Dean Campbell was building this toward the end of the time Dave Sëuferling was putting together my thinline. If I’d had the Sëuf when we got started, I’m sure I’d have had Dean put a mastery and either a B5 or a floating vibrato on this as well.
I’ve never entirely meshed with strat style vibratos, and they can never feel quite like home to me, though I’ve gotten better at getting them to act more like I want them to, but this guitar was meant to do the things strats do in ways that’d be harder for me to resist. It does.
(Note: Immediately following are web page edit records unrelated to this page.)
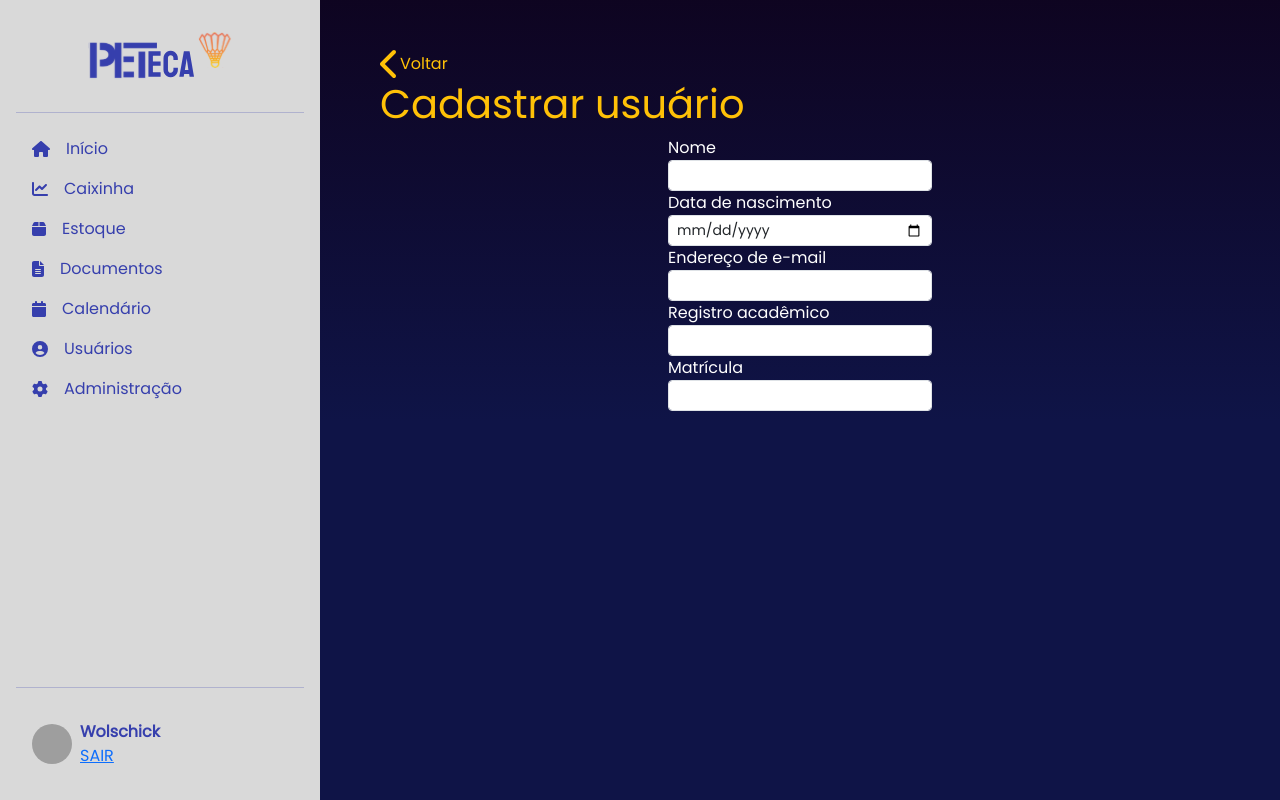
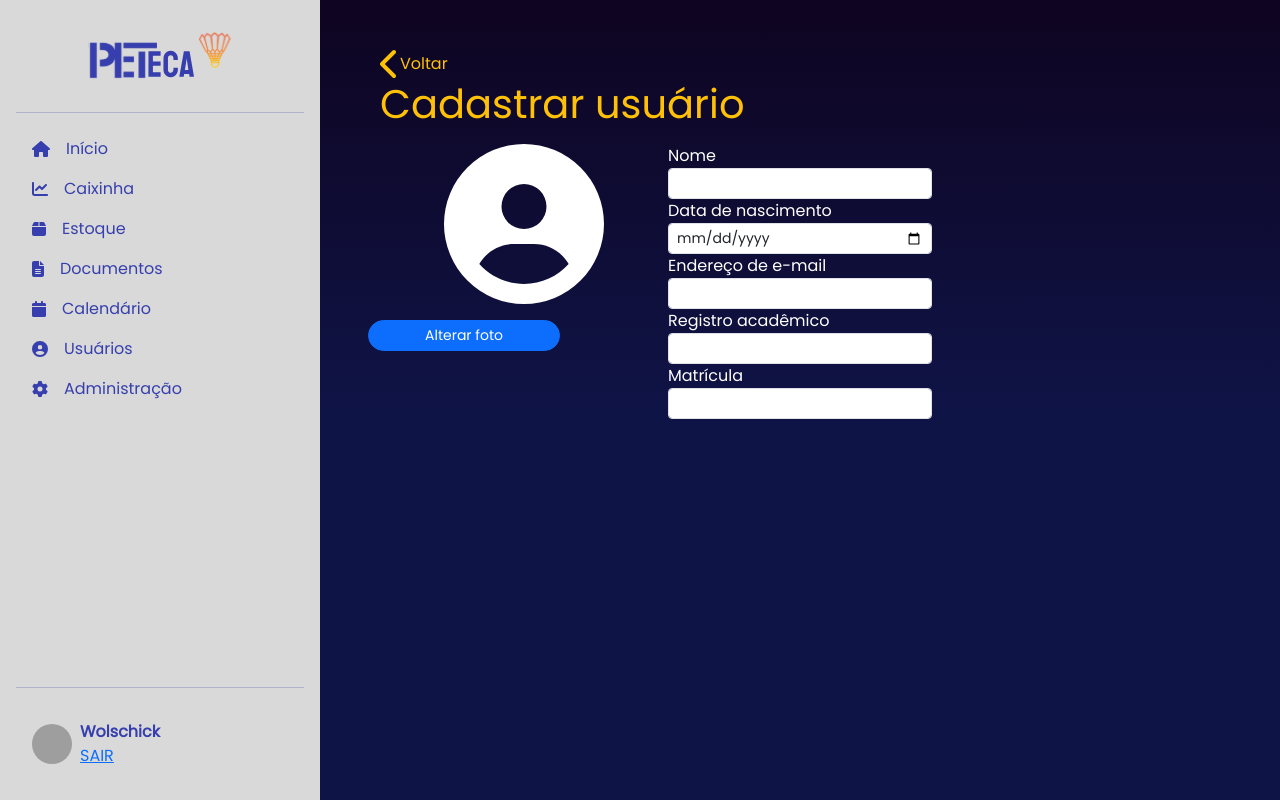
Before and after one commit to LucasWolschick/peteca, a Next.js app in the folder front/peteca-front/: page / in a window 1280 px wide. Built offline with nearby package versions, Linux system fonts and the light colour scheme; grey boxes are pictures that could not be loaded.

Commit message:
Icone e botão de alterar foto (não funcional ainda)

```diff
--- a/front/peteca-front/src/app/components/templates/system/usuarios/Create.tsx
+++ b/front/peteca-front/src/app/components/templates/system/usuarios/Create.tsx
@@ -1,4 +1,4 @@
-import { faChevronLeft } from "@fortawesome/free-solid-svg-icons";
+import { faChevronLeft, faUser, faUserCircle } from "@fortawesome/free-solid-svg-icons";
 import { FontAwesomeIcon } from "@fortawesome/react-fontawesome";
 
 export default function Create() {
@@ -12,11 +12,14 @@ export default function Create() {
           <FontAwesomeIcon icon={faChevronLeft} size="2x" /> Voltar
         </a>
         <h1 className="text-warning">Cadastrar usuário</h1>
-        <div className="row">
-          <div className="col-4">
-
+        <div className="row mt-3">
+          <div className="col-md-4 justify-content-center align-items-center">
+            <div className="row">
+              <FontAwesomeIcon icon={faUserCircle} size="10x" />
+              <button className="btn btn-primary btn-sm rounded-5 col-8 mt-3">Alterar foto</button>
+            </div>
           </div>
-          <div className="col-4">
+          <div className="col-md-4">
             <div>
               <label>Nome</label>
               <input type="text" className="form-control-sm form-control" />
@@ -38,7 +41,7 @@ export default function Create() {
               <input type="text" className="form-control-sm form-control" />
             </div>
           </div>
-          <div className="col-4"></div>
+          <div className="col-md-4"></div>
         </div>
       </div>
     </>
```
We used the American Linden Dean favored for is breath, resonance, and sustain with an oiled maple neck and ebony board. It has locking Sperzels where these days I’d have spaced Klusons, but they work great. The neck is fast, comfortable, and shockingly like a 70s Les Paul despite the 25.5″ scale.
The mint pickups sound every bit as good as they look. Better! The finish, which Dean called ghost green, was based on the smoke green tops of Gretsch Anniversaries. That’s a tough color to get just right. Dave, who is a coatings engineer, had the recipe, which Dean was kind enough to pull out for me when I needed it again years later, paying the finish favor forward. It was photogenic enough that it landed in a book a few years later.
As is virtually always the case, this great guitar got better again when I strung it with Gabriel Tonorio’s hand-wound strings. Run and get ’em.